Frequency response in the low frequency range (Figure 2.10) show approxi-
mately -40 dB/decade slope in magnitude and −180 ◦ phase suggesting a rigid
body, double integer model
s 2 . The zero cross-over of the magnitude response
occurs at about 400 Hz, i.e.,
=1forω c =2π× 400 or k =6.3 × 10 6 .
The measurement was carried out with the LDV resolution set to 0.1V/µm.
So if we define the transfer function in units of µm/V then k =6.3 × 10 7 .
This double integrator model or, as used in chapter 3, a second order model
with poles on the left hand side of the complex plane is often used as the
nominal model for the sake of controller design. However, knowledge of the
flexible mode dynamics is also crucial. There are well established methods for
identification of a transfer function from frequency response data , .
These methods finds the coeﬃcients of the transfer function G(s)= B(s)
(jω c ) 2
that the frequency response of the identified transfer function matches as close
as possible to the frequency response obtained experimentally. The frequency
response data include two vectors:
1. the vector [ω k ]fork =1, ···,N contains all frequencies for which mag-
nitudes and phases are measured and
2. the vector [G fr (ω k )] contains the frequency response measured at each
of the N frequencies.

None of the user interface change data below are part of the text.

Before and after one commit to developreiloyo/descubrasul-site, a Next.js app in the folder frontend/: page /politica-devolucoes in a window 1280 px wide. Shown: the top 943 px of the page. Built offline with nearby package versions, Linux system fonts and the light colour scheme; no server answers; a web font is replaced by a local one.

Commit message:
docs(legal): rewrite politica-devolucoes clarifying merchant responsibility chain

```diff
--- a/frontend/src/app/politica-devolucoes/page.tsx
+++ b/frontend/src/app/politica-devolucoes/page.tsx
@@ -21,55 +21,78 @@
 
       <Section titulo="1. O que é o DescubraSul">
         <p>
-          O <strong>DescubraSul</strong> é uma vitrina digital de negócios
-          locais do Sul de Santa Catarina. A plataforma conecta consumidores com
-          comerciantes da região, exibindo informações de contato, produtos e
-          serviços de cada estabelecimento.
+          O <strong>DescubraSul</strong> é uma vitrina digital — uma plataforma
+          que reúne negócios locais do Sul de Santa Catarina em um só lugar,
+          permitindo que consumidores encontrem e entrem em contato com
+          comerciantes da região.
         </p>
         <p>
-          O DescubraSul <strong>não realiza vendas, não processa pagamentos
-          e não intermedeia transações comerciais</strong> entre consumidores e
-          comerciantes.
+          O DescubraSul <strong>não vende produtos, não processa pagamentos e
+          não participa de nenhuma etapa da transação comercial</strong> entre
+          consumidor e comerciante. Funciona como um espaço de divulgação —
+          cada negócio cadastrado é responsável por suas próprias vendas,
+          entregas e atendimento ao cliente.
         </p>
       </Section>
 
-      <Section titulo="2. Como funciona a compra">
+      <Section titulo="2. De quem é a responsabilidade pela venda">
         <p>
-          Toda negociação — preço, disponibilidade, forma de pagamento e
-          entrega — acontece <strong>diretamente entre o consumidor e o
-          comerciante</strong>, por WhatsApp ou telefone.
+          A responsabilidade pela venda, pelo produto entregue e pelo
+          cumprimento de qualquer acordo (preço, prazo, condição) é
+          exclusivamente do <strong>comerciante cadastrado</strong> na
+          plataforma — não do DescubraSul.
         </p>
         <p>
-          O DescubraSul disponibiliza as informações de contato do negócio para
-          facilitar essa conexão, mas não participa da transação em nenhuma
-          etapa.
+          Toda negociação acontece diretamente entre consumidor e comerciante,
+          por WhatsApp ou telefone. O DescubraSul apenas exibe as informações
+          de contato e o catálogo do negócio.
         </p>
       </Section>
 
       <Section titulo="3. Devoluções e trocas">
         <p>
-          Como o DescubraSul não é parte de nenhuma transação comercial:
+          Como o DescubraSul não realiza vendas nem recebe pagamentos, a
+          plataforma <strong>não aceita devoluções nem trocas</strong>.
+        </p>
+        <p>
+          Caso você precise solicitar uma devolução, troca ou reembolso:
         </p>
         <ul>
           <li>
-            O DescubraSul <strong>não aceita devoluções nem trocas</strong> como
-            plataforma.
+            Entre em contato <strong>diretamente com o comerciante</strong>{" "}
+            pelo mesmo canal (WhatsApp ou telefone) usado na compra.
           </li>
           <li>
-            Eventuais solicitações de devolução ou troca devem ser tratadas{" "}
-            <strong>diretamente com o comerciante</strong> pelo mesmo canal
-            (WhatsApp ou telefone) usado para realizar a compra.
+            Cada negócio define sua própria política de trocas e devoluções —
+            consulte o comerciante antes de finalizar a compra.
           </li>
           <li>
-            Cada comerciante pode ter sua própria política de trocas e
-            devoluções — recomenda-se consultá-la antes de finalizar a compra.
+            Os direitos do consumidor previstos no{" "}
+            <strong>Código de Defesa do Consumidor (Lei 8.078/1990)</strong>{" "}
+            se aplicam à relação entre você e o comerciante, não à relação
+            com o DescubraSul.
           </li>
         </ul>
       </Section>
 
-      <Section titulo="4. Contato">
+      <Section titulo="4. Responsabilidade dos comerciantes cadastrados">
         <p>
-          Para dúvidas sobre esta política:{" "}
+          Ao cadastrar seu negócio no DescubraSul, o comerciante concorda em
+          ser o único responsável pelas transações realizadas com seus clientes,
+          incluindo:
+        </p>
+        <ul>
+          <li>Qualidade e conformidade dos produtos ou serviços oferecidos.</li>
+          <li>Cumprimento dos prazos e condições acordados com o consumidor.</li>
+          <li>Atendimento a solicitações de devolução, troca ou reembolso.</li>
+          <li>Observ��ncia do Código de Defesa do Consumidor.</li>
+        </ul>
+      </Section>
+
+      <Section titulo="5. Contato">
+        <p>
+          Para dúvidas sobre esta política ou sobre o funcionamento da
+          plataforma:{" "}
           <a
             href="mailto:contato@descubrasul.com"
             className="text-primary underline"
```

The transfer function model G(s) is the ratio of two polynomials of Laplace
Transform parameter s,
A(s) = b 0 s m + b 1 s m−1 + ··· + n m
s n + a 1 s n−1 + ···+ a n
with m ≤ n for proper transfer function. The frequency response of a system
is equal to its transfer function evaluated at the points along the positive
imaginary axis of the complex plane, i.e., the response at any frequency ω k is
b 0 (jω k ) m + b 1 (jω k ) m−1 + ··· + b m
(jω k ) n + a 1 (jω k ) n−1 + ···+ a n
= G fr (ω k ).
The parameters of the transfer function G can be obtained by solving the least
squares estimation problem that minimizes the error criterion
B(jω k )
A(jω k )
−G f r(ω k )
This is a nonlinear least squares problem and can be solved iteratively. Com-
mercial softwares are available for solving such problems, e.g., Frequency Do-
main Identification Toolbox from MATLAB TM .